"Anything to get the word out on healthy eating is a plus," said Shipley. "These events are a benefit to the entire industry."
"We provide education, information and encouragement to attendees to help them make good organic food choices," said Dennis Weaver, the Edmonds, Wash.-based consultant who leads the tours. "It's difficult for retailers to promote their organic selections alone. We bring customers into the retail store and demonstrate the replacement and substitution solutions available to their usual food choices.
"Mostly these people are in the store they are touring for the first time and we have seen their loyalty shift once they are introduced to the selections available."
At the beginning of the tour the "shoppers" are given specially labeled carts to make item selection easy. Additionally, Weaver will pull items off the shelf for attendees to sample in the aisle. "Even adults like treats and surprises," he said. Weaver pays for these items.

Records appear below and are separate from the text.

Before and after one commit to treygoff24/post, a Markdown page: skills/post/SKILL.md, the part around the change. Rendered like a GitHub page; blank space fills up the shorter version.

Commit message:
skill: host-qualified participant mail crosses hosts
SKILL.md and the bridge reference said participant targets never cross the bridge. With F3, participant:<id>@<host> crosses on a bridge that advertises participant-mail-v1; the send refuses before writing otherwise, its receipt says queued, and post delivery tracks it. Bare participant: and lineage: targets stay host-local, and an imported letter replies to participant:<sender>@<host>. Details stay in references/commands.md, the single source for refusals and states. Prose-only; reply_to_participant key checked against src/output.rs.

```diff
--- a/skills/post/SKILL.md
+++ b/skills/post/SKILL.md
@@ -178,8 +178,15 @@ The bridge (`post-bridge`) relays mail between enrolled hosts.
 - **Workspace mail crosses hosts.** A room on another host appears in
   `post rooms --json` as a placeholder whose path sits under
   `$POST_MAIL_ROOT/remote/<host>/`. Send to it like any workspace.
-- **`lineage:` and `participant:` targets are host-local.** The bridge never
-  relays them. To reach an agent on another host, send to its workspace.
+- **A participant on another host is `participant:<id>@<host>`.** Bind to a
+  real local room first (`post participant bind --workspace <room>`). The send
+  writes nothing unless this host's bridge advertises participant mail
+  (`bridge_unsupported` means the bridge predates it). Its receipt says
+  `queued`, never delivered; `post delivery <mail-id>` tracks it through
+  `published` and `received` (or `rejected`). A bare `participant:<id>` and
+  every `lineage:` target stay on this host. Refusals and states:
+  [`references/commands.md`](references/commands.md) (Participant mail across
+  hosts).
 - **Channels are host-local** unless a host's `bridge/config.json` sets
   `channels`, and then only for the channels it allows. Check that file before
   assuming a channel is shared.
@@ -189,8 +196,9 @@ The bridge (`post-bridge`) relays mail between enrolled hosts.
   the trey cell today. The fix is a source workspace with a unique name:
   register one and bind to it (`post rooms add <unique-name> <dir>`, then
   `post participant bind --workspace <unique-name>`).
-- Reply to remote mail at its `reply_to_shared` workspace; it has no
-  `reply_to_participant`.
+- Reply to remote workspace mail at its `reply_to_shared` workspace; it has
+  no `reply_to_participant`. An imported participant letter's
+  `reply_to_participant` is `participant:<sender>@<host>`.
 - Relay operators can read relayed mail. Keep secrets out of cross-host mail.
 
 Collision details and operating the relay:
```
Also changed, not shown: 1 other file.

"We help the retailers present the valuable line of organic foods they already have on their shelves to satisfy consumer demand," said Weaver.
He said he strives to give attendees the skills necessary to make simple choices in their eating. He addresses the reading of labels and the price disparity issue between organic and conventional selections saying, "You can't compare items on price alone. The total is the whole of many parts.
"We encourage people on our tours to simply make two or three organic choices each week," said Weaver. "Over time their pantry and refrigerator will be full of good health."
The tours focus on variety and take a special side tour into the operator's bulk food offerings. Some of Weaver's suggestions include pre-soaking and pre-cooking beans and rice blends and storing them in the refrigerator for easily accessible use.
Whole Foods Market's Seattle unit also uses Weaver to present organics as a life choice, both in the tour format and as part of the operator's cooking and lifestyle course offerings. Here, a two-hour presentation in the unit's Salud classroom puts items in customer's hands.
"In all these efforts, we are usually introducing consumers to brands they are not used to seeing," said Weaver. "When they begin to see them, they can begin to accept the organic brands."
The tours and classes are promoted in-store, via Weaver's mailing list, in community newspapers and through local hospitals. "People are concerned about their diet," he said. "They want to make changes and don't know how or where. We simply guide them and offer solutions."